With the spread of the pandemic, the economy has hit a new low. That and the widespread atmosphere of social turmoil has yet again brought cannabis legalization to the forefront.
Industry experts and policy members say that the marijuana industry can serve as an ‘economic engine’ to help manage the economic crisis.
States are making a move to reduce the penalties for possession and use of marijuana. It could prove as a start to further measures taken towards broader legalization of cannabis.
The existence of age-old laws that criminalised cannabis possession and use, and jailed Black people unreasonably for non-violent offences, are now seen as behind the times. The prevalent social unrest has caused several US states to moderate those old laws.
Karen O’Keefe, The director of state policies for the Marijuana Policy Project, said, “I expect a record number of states to legalize marijuana in 2021, in part due to the financial pressures, along with the racial injustice imperative to reduce unnecessary police-civilian interactions.”
An amendment was added to a bill in Colorado that aimed at expanding the state’s legal marijuana industry with a provision that would allow the Democratic Governor, Jared Polis, to extirpate residents with minor cannabis convictions.
Nevada, too, absolved more than 15,500 people who were found guilty of carrying less than an ounce of weed.
Even New Jersey is taking steps towards decriminalization legislation. Virginia’s recent decriminalization law includes a provision to create a group that would evaluate the impact of cannabis legalization.
Georgia lawmakers have added decriminalization to a police reform bill. However, according to the Savannah Morning News reports, its approval seems difficult with the state’s Republican-controlled General Assembly and the legislative session ending on June 30.
Kevin Sabet, the co-founder of Smart Approaches to Marijuana, told CNN Business, that although the organization is against full-scale legalization of Marijuana, they support decriminalizing minor possession of the flower.

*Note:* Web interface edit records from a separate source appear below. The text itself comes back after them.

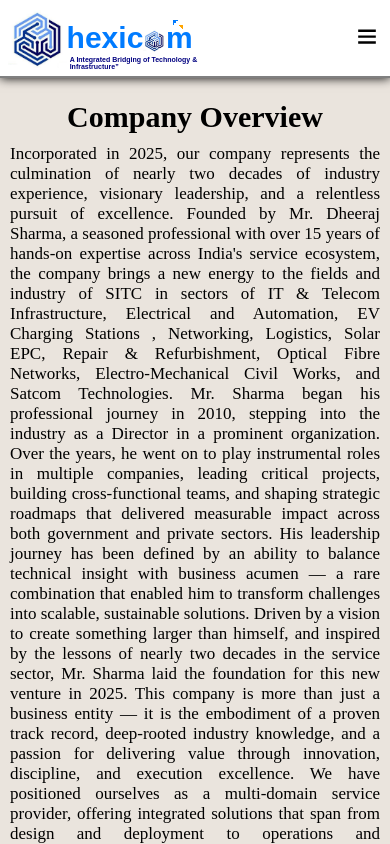
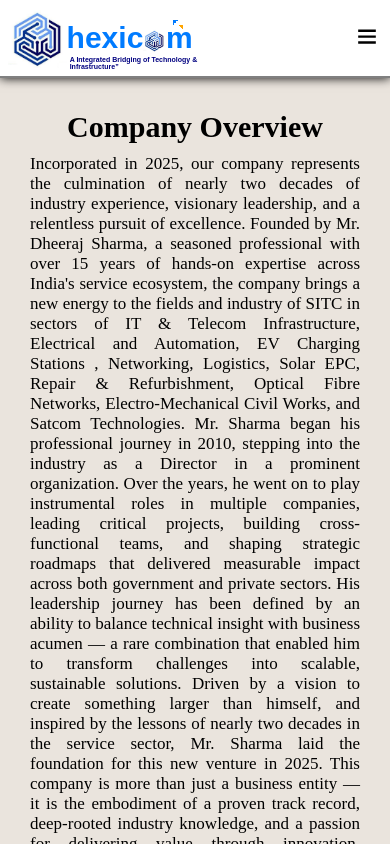
Before and after one commit to yashsharma6391/Hexicom, a React (Vite) app in the folder Hexicom/: page / in a window 390 px wide. Shown: the top 844 px of the page. Built offline with nearby package versions, Linux system fonts and the light colour scheme.

Commit message:
Update About.css

```diff
--- a/Hexicom/src/Pages/About.css
+++ b/Hexicom/src/Pages/About.css
@@ -68,7 +68,7 @@
   padding: 18px;
 }
 @media screen and (max-width: 768px) {
-  .AboutCompany {
+  .aboutcompany {
     padding: 20px 10px 10px 10px;
     height: 100%;
   }
@@ -85,7 +85,7 @@
   }
 }
 @media screen and (max-width: 460px) {
-  .AboutCompany {
+  .aboutcompany {
     padding: 20px 10px 10px 10px;
   }
   .profile_detail {
```
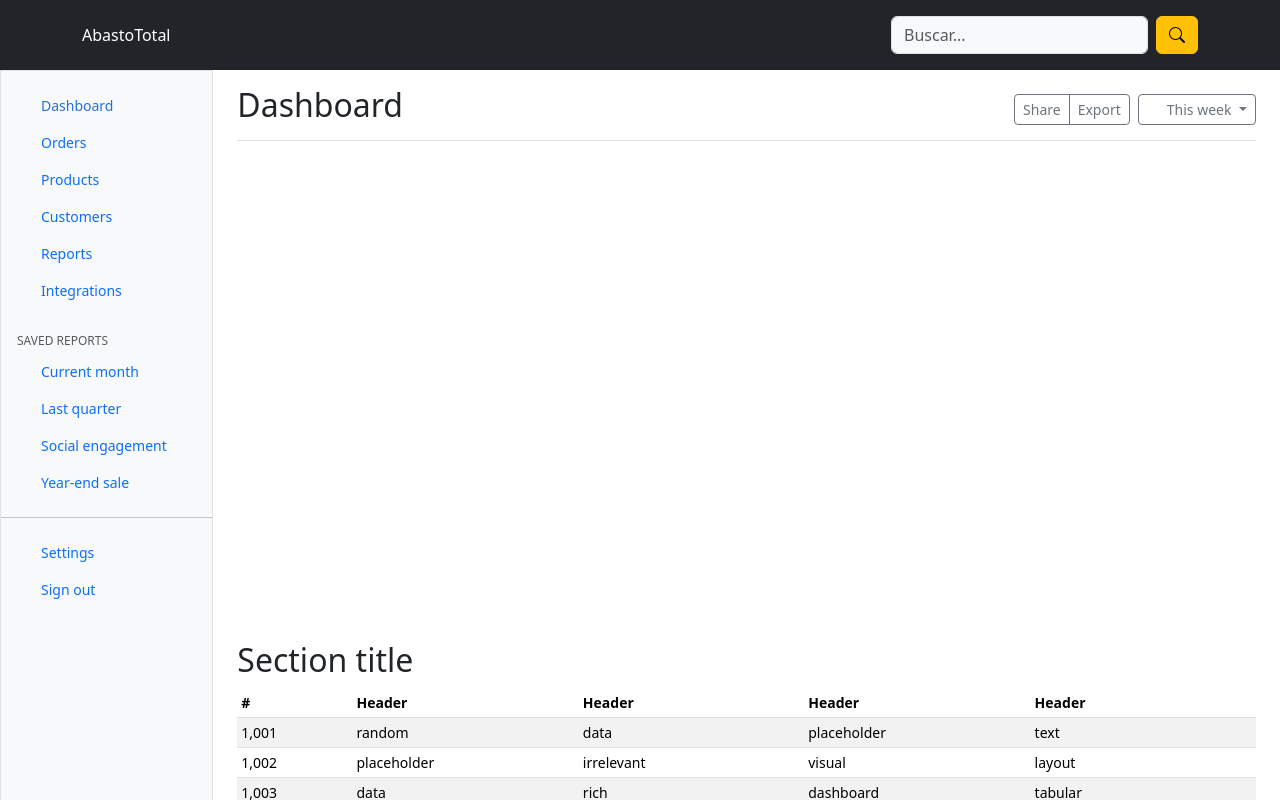
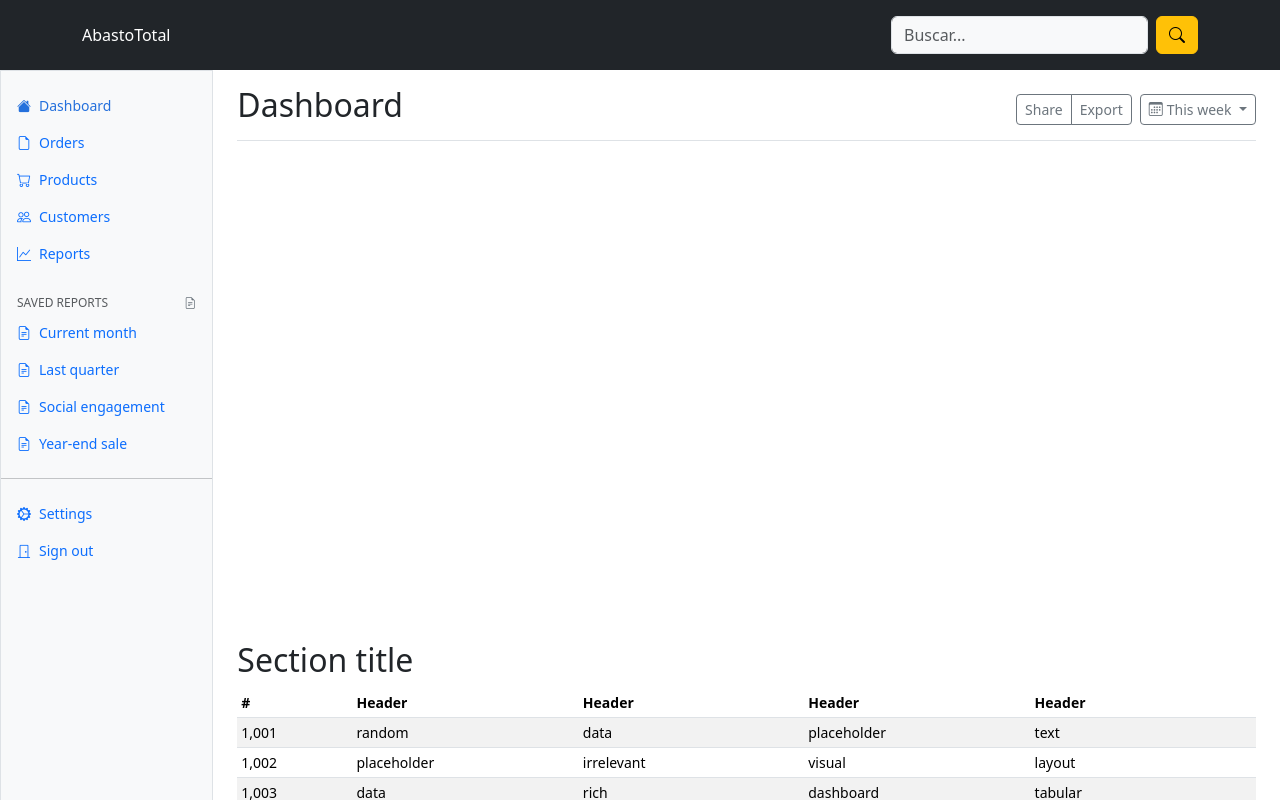
Before and after one commit to Erick-Hernandez-Ortega/AbastoTotal, an Angular app: page /dashboard in a window 1280 px wide. Shown: the top 800 px of the page. Built offline with nearby package versions, Linux system fonts and the light colour scheme.

Commit message:
Se cambia los iconos del sidebar

```diff
--- a/src/app/components/dashboard/dashboard.component.css
+++ b/src/app/components/dashboard/dashboard.component.css
@@ -1,10 +1,4 @@
-.bi {
-    display: inline-block;
-    width: 1rem;
-    height: 1rem;
-  }
-
-  /*
+    /*
    * Sidebar
    */
 
--- a/src/app/components/dashboard/dashboard.component.html
+++ b/src/app/components/dashboard/dashboard.component.html
@@ -1,6 +1,7 @@
 <app-header></app-header>
 <div class="container-fluid">
   <div class="row">
+
     <div class="sidebar border border-right col-md-3 col-lg-2 p-0 bg-body-tertiary">
       <div class="offcanvas-md offcanvas-end bg-body-tertiary" tabindex="-1" id="sidebarMenu" aria-labelledby="sidebarMenuLabel">
         <div class="offcanvas-header">
@@ -11,38 +12,32 @@
           <ul class="nav flex-column">
             <li class="nav-item">
               <a class="nav-link d-flex align-items-center gap-2 active" aria-current="page" href="#">
-                <svg class="bi"><use xlink:href="#house-fill"/></svg>
+                <i class="bi bi-house-fill"></i>
                 Dashboard
               </a>
             </li>
             <li class="nav-item">
               <a class="nav-link d-flex align-items-center gap-2" href="#">
-                <svg class="bi"><use xlink:href="#file-earmark"/></svg>
+                <i class="bi bi-file-earmark"></i>
                 Orders
               </a>
             </li>
             <li class="nav-item">
               <a class="nav-link d-flex align-items-center gap-2" href="#">
-                <svg class="bi"><use xlink:href="#cart"/></svg>
+                <i class="bi bi-cart"></i>
                 Products
               </a>
             </li>
             <li class="nav-item">
               <a class="nav-link d-flex align-items-center gap-2" href="#">
-                <svg class="bi"><use xlink:href="#people"/></svg>
+                <i class="bi bi-people"></i>
                 Customers
               </a>
             </li>
             <li class="nav-item">
               <a class="nav-link d-flex align-items-center gap-2" href="#">
-                <svg class="bi"><use xlink:href="#graph-up"/></svg>
+                <i class="bi bi-graph-up"></i>
                 Reports
-              </a>
-            </li>
-            <li class="nav-item">
-              <a class="nav-link d-flex align-items-center gap-2" href="#">
-                <svg class="bi"><use xlink:href="#puzzle"/></svg>
-                Integrations
               </a>
             </li>
           </ul>
@@ -50,31 +45,31 @@
           <h6 class="sidebar-heading d-flex justify-content-between align-items-center px-3 mt-4 mb-1 text-body-secondary text-uppercase">
             <span>Saved reports</span>
             <a class="link-secondary" href="#" aria-label="Add a new report">
-              <svg class="bi"><use xlink:href="#plus-circle"/></svg>
+              <i class="bi bi-file-earmark-text"></i>
             </a>
           </h6>
           <ul class="nav flex-column mb-auto">
             <li class="nav-item">
               <a class="nav-link d-flex align-items-center gap-2" href="#">
-                <svg class="bi"><use xlink:href="#file-earmark-text"/></svg>
+                <i class="bi bi-file-earmark-text"></i>
                 Current month
               </a>
             </li>
             <li class="nav-item">
               <a class="nav-link d-flex align-items-center gap-2" href="#">
-                <svg class="bi"><use xlink:href="#file-earmark-text"/></svg>
+                <i class="bi bi-file-earmark-text"></i>
                 Last quarter
               </a>
             </li>
             <li class="nav-item">
               <a class="nav-link d-flex align-items-center gap-2" href="#">
-                <svg class="bi"><use xlink:href="#file-earmark-text"/></svg>
+                <i class="bi bi-file-earmark-text"></i>
                 Social engagement
               </a>
             </li>
             <li class="nav-item">
               <a class="nav-link d-flex align-items-center gap-2" href="#">
-                <svg class="bi"><use xlink:href="#file-earmark-text"/></svg>
+                <i class="bi bi-file-earmark-text"></i>
                 Year-end sale
               </a>
             </li>
@@ -85,13 +80,13 @@
           <ul class="nav flex-column mb-auto">
             <li class="nav-item">
               <a class="nav-link d-flex align-items-center gap-2" href="#">
-                <svg class="bi"><use xlink:href="#gear-wide-connected"/></svg>
+                <i class="bi bi-gear-wide-connected"></i>
                 Settings
               </a>
             </li>
             <li class="nav-item">
               <a class="nav-link d-flex align-items-center gap-2" href="#">
-                <svg class="bi"><use xlink:href="#door-closed"/></svg>
+                <i class="bi bi-door-closed"></i>
                 Sign out
               </a>
             </li>
@@ -109,7 +104,7 @@
             <button type="button" class="btn btn-sm btn-outline-secondary">Export</button>
           </div>
           <button type="button" class="btn btn-sm btn-outline-secondary dropdown-toggle d-flex align-items-center gap-1">
-            <svg class="bi"><use xlink:href="#calendar3"/></svg>
+            <i class="bi bi-calendar3"></i>
             This week
           </button>
         </div>
```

He further said, via email, “Decriminalization begins the process of healing past harms while also forgoing the creation of a new, predatory industry keen on marketing extremely potent marijuana products.”
People who’ve been in support of legalization of Cannabis, have advocated eliminating illegal market activity, generating additional tax income and righting the injustice caused in the past.
Jessica Billingsley, chief executive officer of Akerna, which makes regulatory software that tracks the sale of cannabis from seed to sale, said, “At the end of the day, economics talk and jobs talk. I truly believe we’re going to see some very meaningful and important movement coming out of this as states and governors look for a way to bolster their economy.”
According to the data from BDS Analytics, in 2019, cannabis sales had totaled about $15 billion in states that legalized it for medical as well as recreational use. They are expected to reach a whopping figure of $30 billion by 2024.
At the start of 2020, the US Cannabis industry had about 243,700 full-time employees, according to cannabis site Leafly.
During the pandemic, states, where cannabis is legal, deemed the drug an essential commodity. Sales remained steady throughout the pandemic, and states like Washington and California saw an increase too.
It has led to a growing notion in the industry that cannabis may be a recession-proof commodity and could be a cure for the sliding economy.
However, policy experts and economists advise against viewing marijuana legalization as a cure-all for state fiscal woes.
Ulrik Boesen, a senior policy analyst for the Tax Foundation, told CNN Business, “This is no short-term solution because it takes time. If you’re looking at the fiscal year 2021 that you’re worried about, legalizing marijuana isn’t going to be a solution.”